**EXERCISE MATERIALS:**
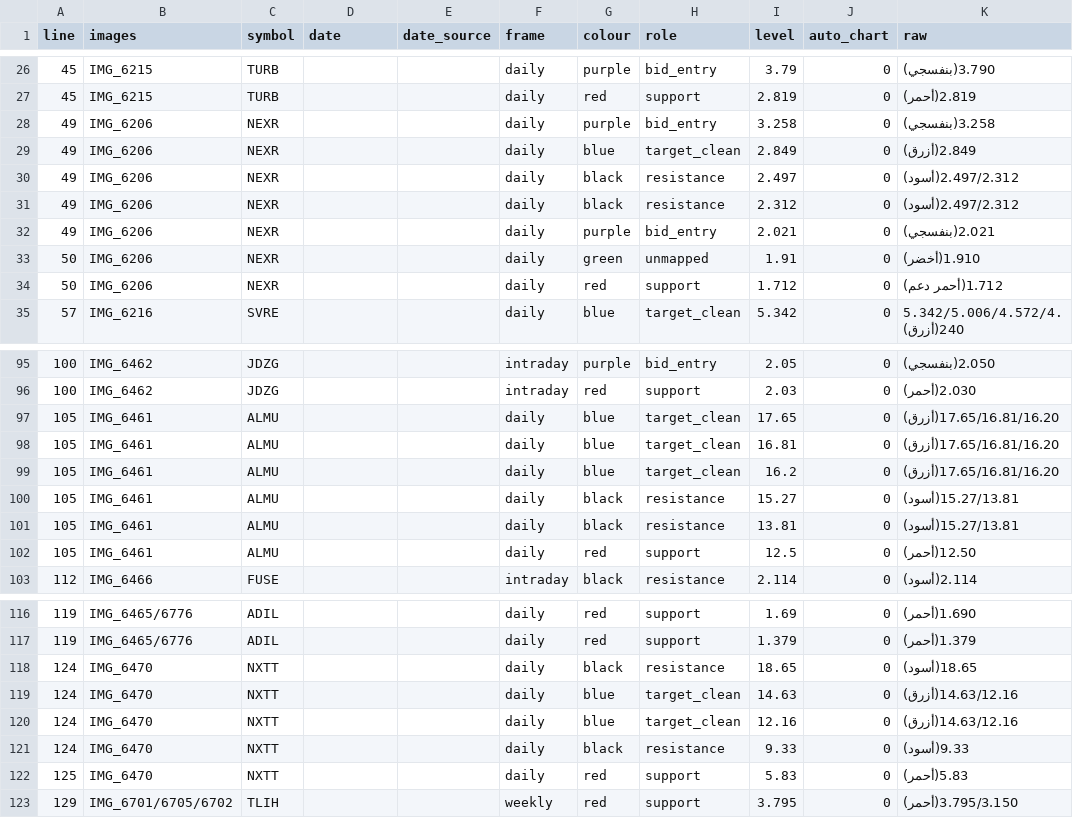
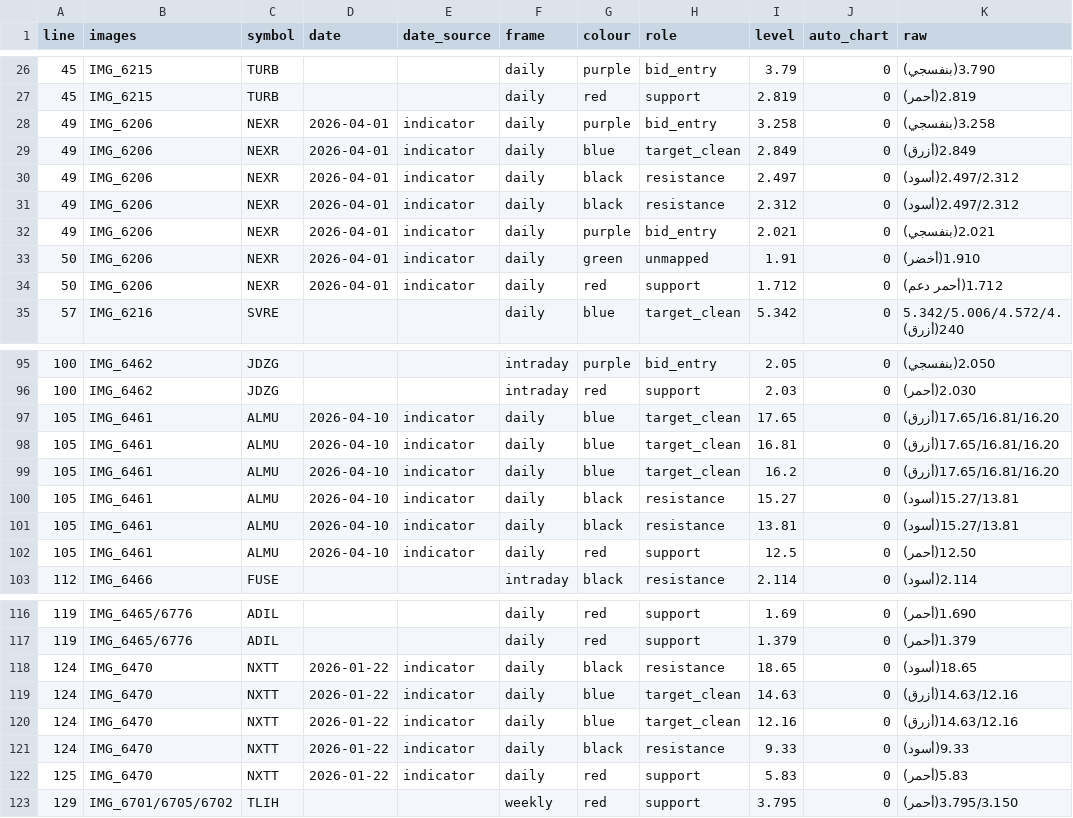
Before and after one commit to sam72x1/Super_Stocks, a TSV file: faisal_levels_table.tsv, drawn as a sheet; only a part is shown, gaps mark what is left out; the diff covers the shown part only.

```diff
--- a/faisal_levels_table.tsv
+++ b/faisal_levels_table.tsv
@@ -27,9 +27,9 @@ line	images	symbol	date	date_source	frame	colour	role	level	auto_chart	raw
 45	IMG_6215	TURB			daily	red	support	2.819	0	2.819(أحمر)
-49	IMG_6206	NEXR			daily	purple	bid_entry	3.258	0	3.258(بنفسجي)
-49	IMG_6206	NEXR			daily	blue	target_clean	2.849	0	2.849(أزرق)
-49	IMG_6206	NEXR			daily	black	resistance	2.497	0	2.497/2.312(أسود)
-49	IMG_6206	NEXR			daily	black	resistance	2.312	0	2.497/2.312(أسود)
-49	IMG_6206	NEXR			daily	purple	bid_entry	2.021	0	2.021(بنفسجي)
-50	IMG_6206	NEXR			daily	green	unmapped	1.91	0	1.910(أخضر)
-50	IMG_6206	NEXR			daily	red	support	1.712	0	1.712(أحمر دعم)
+49	IMG_6206	NEXR	2026-04-01	indicator	daily	purple	bid_entry	3.258	0	3.258(بنفسجي)
+49	IMG_6206	NEXR	2026-04-01	indicator	daily	blue	target_clean	2.849	0	2.849(أزرق)
+49	IMG_6206	NEXR	2026-04-01	indicator	daily	black	resistance	2.497	0	2.497/2.312(أسود)
+49	IMG_6206	NEXR	2026-04-01	indicator	daily	black	resistance	2.312	0	2.497/2.312(أسود)
+49	IMG_6206	NEXR	2026-04-01	indicator	daily	purple	bid_entry	2.021	0	2.021(بنفسجي)
+50	IMG_6206	NEXR	2026-04-01	indicator	daily	green	unmapped	1.91	0	1.910(أخضر)
+50	IMG_6206	NEXR	2026-04-01	indicator	daily	red	support	1.712	0	1.712(أحمر دعم)
 57	IMG_6216	SVRE			daily	blue	target_clean	5.342	0	5.342/5.006/4.572/4.240(أزرق)
@@ -96,8 +96,8 @@ line	images	symbol	date	date_source	frame	colour	role	level	auto_chart	raw
 100	IMG_6462	JDZG			intraday	red	support	2.03	0	2.030(أحمر)
-105	IMG_6461	ALMU			daily	blue	target_clean	17.65	0	17.65/16.81/16.20(أزرق)
-105	IMG_6461	ALMU			daily	blue	target_clean	16.81	0	17.65/16.81/16.20(أزرق)
-105	IMG_6461	ALMU			daily	blue	target_clean	16.2	0	17.65/16.81/16.20(أزرق)
-105	IMG_6461	ALMU			daily	black	resistance	15.27	0	15.27/13.81(أسود)
-105	IMG_6461	ALMU			daily	black	resistance	13.81	0	15.27/13.81(أسود)
-105	IMG_6461	ALMU			daily	red	support	12.5	0	12.50(أحمر)
+105	IMG_6461	ALMU	2026-04-10	indicator	daily	blue	target_clean	17.65	0	17.65/16.81/16.20(أزرق)
+105	IMG_6461	ALMU	2026-04-10	indicator	daily	blue	target_clean	16.81	0	17.65/16.81/16.20(أزرق)
+105	IMG_6461	ALMU	2026-04-10	indicator	daily	blue	target_clean	16.2	0	17.65/16.81/16.20(أزرق)
+105	IMG_6461	ALMU	2026-04-10	indicator	daily	black	resistance	15.27	0	15.27/13.81(أسود)
+105	IMG_6461	ALMU	2026-04-10	indicator	daily	black	resistance	13.81	0	15.27/13.81(أسود)
+105	IMG_6461	ALMU	2026-04-10	indicator	daily	red	support	12.5	0	12.50(أحمر)
 112	IMG_6466	FUSE			intraday	black	resistance	2.114	0	2.114(أسود)
@@ -117,7 +117,7 @@ line	images	symbol	date	date_source	frame	colour	role	level	auto_chart	raw
 119	IMG_6465/6776	ADIL			daily	red	support	1.379	0	1.379(أحمر)
-124	IMG_6470	NXTT			daily	black	resistance	18.65	0	18.65(أسود)
-124	IMG_6470	NXTT			daily	blue	target_clean	14.63	0	14.63/12.16(أزرق)
-124	IMG_6470	NXTT			daily	blue	target_clean	12.16	0	14.63/12.16(أزرق)
-124	IMG_6470	NXTT			daily	black	resistance	9.33	0	9.33(أسود)
-125	IMG_6470	NXTT			daily	red	support	5.83	0	5.83(أحمر)
+124	IMG_6470	NXTT	2026-01-22	indicator	daily	black	resistance	18.65	0	18.65(أسود)
+124	IMG_6470	NXTT	2026-01-22	indicator	daily	blue	target_clean	14.63	0	14.63/12.16(أزرق)
+124	IMG_6470	NXTT	2026-01-22	indicator	daily	blue	target_clean	12.16	0	14.63/12.16(أزرق)
+124	IMG_6470	NXTT	2026-01-22	indicator	daily	black	resistance	9.33	0	9.33(أسود)
+125	IMG_6470	NXTT	2026-01-22	indicator	daily	red	support	5.83	0	5.83(أحمر)
 129	IMG_6701/6705/6702	TLIH			weekly	red	support	3.795	0	3.795/3.150(أحمر)
```
Also changed, not shown: 4 edited cells elsewhere in this file, 6 other files.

**WHAT YOU NEED TO DO:** Review the material and copy each line in which the word "أحمر" appears.

**RESULT:**
 45	IMG_6215	TURB			daily	red	support	2.819	0	2.819(أحمر)
-50	IMG_6206	NEXR			daily	red	support	1.712	0	1.712(أحمر دعم)
+50	IMG_6206	NEXR	2026-04-01	indicator	daily	red	support	1.712	0	1.712(أحمر دعم)
 100	IMG_6462	JDZG			intraday	red	support	2.03	0	2.030(أحمر)
-105	IMG_6461	ALMU			daily	red	support	12.5	0	12.50(أحمر)
+105	IMG_6461	ALMU	2026-04-10	indicator	daily	red	support	12.5	0	12.50(أحمر)
 119	IMG_6465/6776	ADIL			daily	red	support	1.379	0	1.379(أحمر)
-125	IMG_6470	NXTT			daily	red	support	5.83	0	5.83(أحمر)
+125	IMG_6470	NXTT	2026-01-22	indicator	daily	red	support	5.83	0	5.83(أحمر)
 129	IMG_6701/6705/6702	TLIH			weekly	red	support	3.795	0	3.795/3.150(أحمر)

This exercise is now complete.